**WORK REQUEST:**
From the line containing "Add styles for the newly added elements." to the end of the records below, output each line exactly; include both ends and nothing else.

**THE INPUT:**
########
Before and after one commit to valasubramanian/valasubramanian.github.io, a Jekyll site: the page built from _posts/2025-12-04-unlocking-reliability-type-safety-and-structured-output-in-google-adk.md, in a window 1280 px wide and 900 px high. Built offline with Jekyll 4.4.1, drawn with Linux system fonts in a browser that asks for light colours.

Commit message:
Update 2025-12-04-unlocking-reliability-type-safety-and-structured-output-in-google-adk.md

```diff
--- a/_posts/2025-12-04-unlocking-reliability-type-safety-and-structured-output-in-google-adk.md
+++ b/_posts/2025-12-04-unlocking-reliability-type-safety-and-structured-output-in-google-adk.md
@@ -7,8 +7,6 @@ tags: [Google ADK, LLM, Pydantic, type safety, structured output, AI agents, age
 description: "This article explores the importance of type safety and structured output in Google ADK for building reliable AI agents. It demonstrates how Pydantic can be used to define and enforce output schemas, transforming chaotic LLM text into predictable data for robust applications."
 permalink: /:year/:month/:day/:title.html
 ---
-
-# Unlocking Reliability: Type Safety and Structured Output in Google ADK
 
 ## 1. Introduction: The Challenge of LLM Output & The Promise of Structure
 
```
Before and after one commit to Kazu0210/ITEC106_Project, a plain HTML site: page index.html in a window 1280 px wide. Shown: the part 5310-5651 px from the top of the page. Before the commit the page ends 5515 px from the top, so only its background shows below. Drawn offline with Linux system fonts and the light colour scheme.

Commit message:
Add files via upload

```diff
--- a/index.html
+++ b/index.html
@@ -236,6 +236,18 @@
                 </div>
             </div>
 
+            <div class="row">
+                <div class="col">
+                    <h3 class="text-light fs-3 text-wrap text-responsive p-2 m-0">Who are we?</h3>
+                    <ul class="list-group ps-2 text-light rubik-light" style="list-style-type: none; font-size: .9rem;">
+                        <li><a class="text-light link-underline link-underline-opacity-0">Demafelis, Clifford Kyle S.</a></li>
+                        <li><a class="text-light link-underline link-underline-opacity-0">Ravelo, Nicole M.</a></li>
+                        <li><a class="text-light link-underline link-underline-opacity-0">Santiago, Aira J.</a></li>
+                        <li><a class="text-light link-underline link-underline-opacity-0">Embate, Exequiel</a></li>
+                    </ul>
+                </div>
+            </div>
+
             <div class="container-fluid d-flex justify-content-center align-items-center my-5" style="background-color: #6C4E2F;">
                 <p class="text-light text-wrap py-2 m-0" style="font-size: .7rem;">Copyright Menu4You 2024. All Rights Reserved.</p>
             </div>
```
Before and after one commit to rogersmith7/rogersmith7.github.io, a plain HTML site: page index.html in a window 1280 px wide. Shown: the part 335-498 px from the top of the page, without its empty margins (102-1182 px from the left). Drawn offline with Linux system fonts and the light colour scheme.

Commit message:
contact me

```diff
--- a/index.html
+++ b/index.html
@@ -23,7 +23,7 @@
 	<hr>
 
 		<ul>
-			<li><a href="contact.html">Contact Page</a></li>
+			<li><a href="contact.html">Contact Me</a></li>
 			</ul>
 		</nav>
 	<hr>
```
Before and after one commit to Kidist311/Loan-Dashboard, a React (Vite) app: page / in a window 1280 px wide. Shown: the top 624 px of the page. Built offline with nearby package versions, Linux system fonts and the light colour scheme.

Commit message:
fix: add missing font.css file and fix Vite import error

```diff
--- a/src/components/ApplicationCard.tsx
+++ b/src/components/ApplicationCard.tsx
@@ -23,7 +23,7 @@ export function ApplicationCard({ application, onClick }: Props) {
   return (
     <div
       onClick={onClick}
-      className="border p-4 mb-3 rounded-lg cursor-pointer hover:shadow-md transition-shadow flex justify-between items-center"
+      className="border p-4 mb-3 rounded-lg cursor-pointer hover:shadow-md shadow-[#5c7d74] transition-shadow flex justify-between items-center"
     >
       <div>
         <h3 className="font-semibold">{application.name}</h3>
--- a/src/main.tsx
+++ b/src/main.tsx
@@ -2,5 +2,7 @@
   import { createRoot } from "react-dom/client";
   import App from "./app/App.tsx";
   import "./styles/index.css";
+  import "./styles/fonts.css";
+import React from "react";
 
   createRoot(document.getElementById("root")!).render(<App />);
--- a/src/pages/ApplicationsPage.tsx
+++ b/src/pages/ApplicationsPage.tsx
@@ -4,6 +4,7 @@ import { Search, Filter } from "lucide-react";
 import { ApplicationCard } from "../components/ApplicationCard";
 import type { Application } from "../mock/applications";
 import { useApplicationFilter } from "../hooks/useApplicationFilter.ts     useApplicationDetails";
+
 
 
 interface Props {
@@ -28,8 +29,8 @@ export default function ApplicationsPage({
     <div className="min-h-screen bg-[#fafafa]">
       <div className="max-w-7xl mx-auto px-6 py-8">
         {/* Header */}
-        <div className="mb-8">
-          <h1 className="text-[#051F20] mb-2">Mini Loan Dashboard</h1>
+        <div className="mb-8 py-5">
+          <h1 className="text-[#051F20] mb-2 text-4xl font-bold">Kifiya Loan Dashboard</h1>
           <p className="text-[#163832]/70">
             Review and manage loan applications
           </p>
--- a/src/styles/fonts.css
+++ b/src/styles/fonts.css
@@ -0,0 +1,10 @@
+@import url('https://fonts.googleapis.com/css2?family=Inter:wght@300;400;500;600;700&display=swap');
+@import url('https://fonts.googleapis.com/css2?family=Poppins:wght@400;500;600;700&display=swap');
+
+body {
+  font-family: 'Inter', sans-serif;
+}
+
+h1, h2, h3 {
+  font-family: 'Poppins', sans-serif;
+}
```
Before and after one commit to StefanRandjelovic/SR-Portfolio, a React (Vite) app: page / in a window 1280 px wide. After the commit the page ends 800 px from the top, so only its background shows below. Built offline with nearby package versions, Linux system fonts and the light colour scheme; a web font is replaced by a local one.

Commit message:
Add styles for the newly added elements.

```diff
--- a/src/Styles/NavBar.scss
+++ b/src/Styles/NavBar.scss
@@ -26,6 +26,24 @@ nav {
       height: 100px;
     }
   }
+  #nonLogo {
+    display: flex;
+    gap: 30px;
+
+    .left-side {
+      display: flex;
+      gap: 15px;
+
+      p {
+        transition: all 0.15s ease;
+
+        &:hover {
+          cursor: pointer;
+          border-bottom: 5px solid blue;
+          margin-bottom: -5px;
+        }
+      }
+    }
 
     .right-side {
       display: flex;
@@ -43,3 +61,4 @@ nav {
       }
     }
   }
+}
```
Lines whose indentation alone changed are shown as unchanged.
########
**TASK OUTPUT:**
Add styles for the newly added elements.

```diff
--- a/src/Styles/NavBar.scss
+++ b/src/Styles/NavBar.scss
@@ -26,6 +26,24 @@ nav {
       height: 100px;
     }
   }
+  #nonLogo {
+    display: flex;
+    gap: 30px;
+
+    .left-side {
+      display: flex;
+      gap: 15px;
+
+      p {
+        transition: all 0.15s ease;
+
+        &:hover {
+          cursor: pointer;
+          border-bottom: 5px solid blue;
+          margin-bottom: -5px;
+        }
+      }
+    }
 
     .right-side {
       display: flex;
@@ -43,3 +61,4 @@ nav {
       }
     }
   }
+}
```
Lines whose indentation alone changed are shown as unchanged.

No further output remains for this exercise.